Choosing to become a mum is a big decision. It often means putting our other dreams on hold while we put our babies’ needs first.
Yet it doesn’t always have to be this way. Indeed, some mums are choosing not to put their career aspirations on hold – and that’s okay!
For many new mums, it’s easy to press pause on our lives and focus on our babies. If motherhood has taught me anything it’s that our babies grow up so incredibly fast. Our careers, our businesses, our goals of world domination can wait because nothing matters more than spending time with our babies.
But sometimes it’s incredibly hard to walk away from a career, a position or a business empire that you’ve worked hard to build. This is especially the case if you own the business. Yes, your baby is your baby — but in many cases, your business is also your baby.
This is why mum-of-two Jess Morgan, 32, made the decision to return to work just three weeks after giving birth.

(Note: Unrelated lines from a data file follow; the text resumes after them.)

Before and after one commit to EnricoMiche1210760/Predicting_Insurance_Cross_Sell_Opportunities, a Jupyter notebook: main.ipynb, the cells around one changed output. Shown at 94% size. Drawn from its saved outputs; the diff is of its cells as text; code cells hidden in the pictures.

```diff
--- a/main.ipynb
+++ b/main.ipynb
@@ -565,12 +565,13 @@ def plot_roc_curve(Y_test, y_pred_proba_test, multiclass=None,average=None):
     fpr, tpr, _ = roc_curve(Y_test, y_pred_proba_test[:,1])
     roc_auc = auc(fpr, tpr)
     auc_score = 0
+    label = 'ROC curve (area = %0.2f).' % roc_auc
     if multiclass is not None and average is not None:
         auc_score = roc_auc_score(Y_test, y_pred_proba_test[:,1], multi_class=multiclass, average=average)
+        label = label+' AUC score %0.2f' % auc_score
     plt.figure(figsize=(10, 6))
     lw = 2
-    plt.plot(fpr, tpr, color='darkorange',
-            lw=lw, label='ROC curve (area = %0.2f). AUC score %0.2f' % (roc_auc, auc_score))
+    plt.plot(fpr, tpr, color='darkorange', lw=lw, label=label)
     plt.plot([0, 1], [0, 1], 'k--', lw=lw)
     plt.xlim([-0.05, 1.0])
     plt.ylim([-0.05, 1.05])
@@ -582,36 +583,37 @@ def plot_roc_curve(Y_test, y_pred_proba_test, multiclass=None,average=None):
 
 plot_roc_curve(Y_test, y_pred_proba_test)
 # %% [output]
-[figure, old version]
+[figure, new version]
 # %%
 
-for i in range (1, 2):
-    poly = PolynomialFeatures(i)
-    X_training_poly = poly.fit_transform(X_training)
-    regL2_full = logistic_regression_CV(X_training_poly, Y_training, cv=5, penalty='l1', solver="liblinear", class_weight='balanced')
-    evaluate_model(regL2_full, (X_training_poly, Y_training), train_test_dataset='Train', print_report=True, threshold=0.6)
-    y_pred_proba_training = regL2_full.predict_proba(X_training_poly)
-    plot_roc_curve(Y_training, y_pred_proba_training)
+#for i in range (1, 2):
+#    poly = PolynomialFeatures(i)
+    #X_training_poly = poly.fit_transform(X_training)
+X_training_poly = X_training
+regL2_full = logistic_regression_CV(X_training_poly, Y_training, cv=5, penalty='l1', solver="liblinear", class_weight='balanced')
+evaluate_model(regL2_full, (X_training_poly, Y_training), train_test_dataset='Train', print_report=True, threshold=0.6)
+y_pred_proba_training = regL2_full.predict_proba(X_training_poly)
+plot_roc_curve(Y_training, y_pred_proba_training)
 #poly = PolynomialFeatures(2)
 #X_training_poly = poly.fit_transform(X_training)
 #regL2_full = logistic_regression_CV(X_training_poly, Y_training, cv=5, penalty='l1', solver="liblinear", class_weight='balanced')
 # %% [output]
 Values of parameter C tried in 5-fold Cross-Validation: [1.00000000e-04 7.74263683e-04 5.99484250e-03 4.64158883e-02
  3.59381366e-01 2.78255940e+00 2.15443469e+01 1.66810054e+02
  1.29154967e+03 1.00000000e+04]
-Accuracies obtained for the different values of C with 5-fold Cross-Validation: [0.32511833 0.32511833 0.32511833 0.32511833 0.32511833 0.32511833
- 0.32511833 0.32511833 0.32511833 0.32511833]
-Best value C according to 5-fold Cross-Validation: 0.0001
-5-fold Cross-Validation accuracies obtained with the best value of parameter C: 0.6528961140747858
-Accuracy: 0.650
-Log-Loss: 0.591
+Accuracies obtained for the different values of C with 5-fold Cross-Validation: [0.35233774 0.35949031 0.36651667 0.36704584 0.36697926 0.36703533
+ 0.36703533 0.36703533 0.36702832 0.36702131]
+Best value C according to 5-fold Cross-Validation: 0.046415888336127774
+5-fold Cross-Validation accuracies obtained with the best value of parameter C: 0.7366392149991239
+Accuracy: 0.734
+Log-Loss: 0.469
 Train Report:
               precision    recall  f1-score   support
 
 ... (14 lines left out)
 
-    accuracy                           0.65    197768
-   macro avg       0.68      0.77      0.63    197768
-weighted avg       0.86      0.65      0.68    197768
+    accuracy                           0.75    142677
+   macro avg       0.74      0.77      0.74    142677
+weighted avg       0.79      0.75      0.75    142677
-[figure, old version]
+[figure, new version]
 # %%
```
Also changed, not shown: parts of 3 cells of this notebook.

Instead of taking maternity leave, her husband, Dave took parental leave from his job as a forensic technician and became the full-time caregiver to their son, Murphy. Three years and another baby boy later, Dave continues to be on full-time kid duty while Jess works.
Balancing baby and business
For them, this set up works incredibly well. Jess runs her own design agency from her home. She is a freelancer and has a steady stream of clients. If she decided to take time off, it could be the end of her business.
“If I took six months off, none of my clients would wait around for me,” Jess explains. “I couldn’t risk losing everything I’d worked so hard for.”
Let Dad do it
Even though society still expects mum to take the lead when it comes to raising babies, dads can be just as good at it. Sure, mums have the boobs, but dads are capable too. Often it’s simply about giving them a chance to try.
Dave did all the nappy changing, preparing all the food when weaning started, and the baby classes. We were both good at it but the idea of being a stay-at-home mum had always filled me with terror.”
Jess admits that Dave is a lot more patient with the boys and thrives in his parental leave role, while she enjoys being able to balance her clients with her family.
Being a mother is overwhelming – you often feel like you’re ‘winging it’. I knew what I was doing with work.”
Making it work
One of the biggest challenges for Jess and Dave was getting others to accept their roles. Jess admits that they are often met with raised eyebrows, unhelpful comments and snide remarks, especially at the start.
“It really put a cloud over this supposedly magical time,” she says. “Dave even threw a family member out of the house once for being judgmental and making me cry.”
According to recent ABS figures, only 20% of Aussie dads take parental leave. Like Dave, many dads do find that it’s hard to take on the role as the main caregiver due to the judgment they receive.
“So many people said, ‘You won’t be able to do it, you won’t cope, it’s so hard,’” Dave admits. “That almost made me second-guess myself. But that’s a ridiculous thing to say to a person, male or female.”
Despite the challenges, the couple makes it work. Three years and two children later, the couple continues to subvert the ‘traditional’ roles of husband and wife. And they wouldn’t have it any other way.
The mother/work load
Of course, every family is different. For Jess and Dave, being a business owner and being able to work from home definitely swayed the decision.
But many mums choose to return to work outside the home after just a few weeks with bub. In fact, most mums are forced to. After all, we only get 18 weeks of paid parental leave. This goes for both mum or dad, whoever the main caregiver is.
Regardless of what role you decide to take, whether you stay-at-home, return to work, do a bit of both, it’s always tricky to juggle parenthood with other responsibilities. So be kind to yourself and to your partner. Chances are you’re both a bit overwhelmed with the new change of pace.
For more tips on finding that happy medium when welcoming a baby, have a read of 10 Fights To Expect With Your Partner When You Have a New Baby.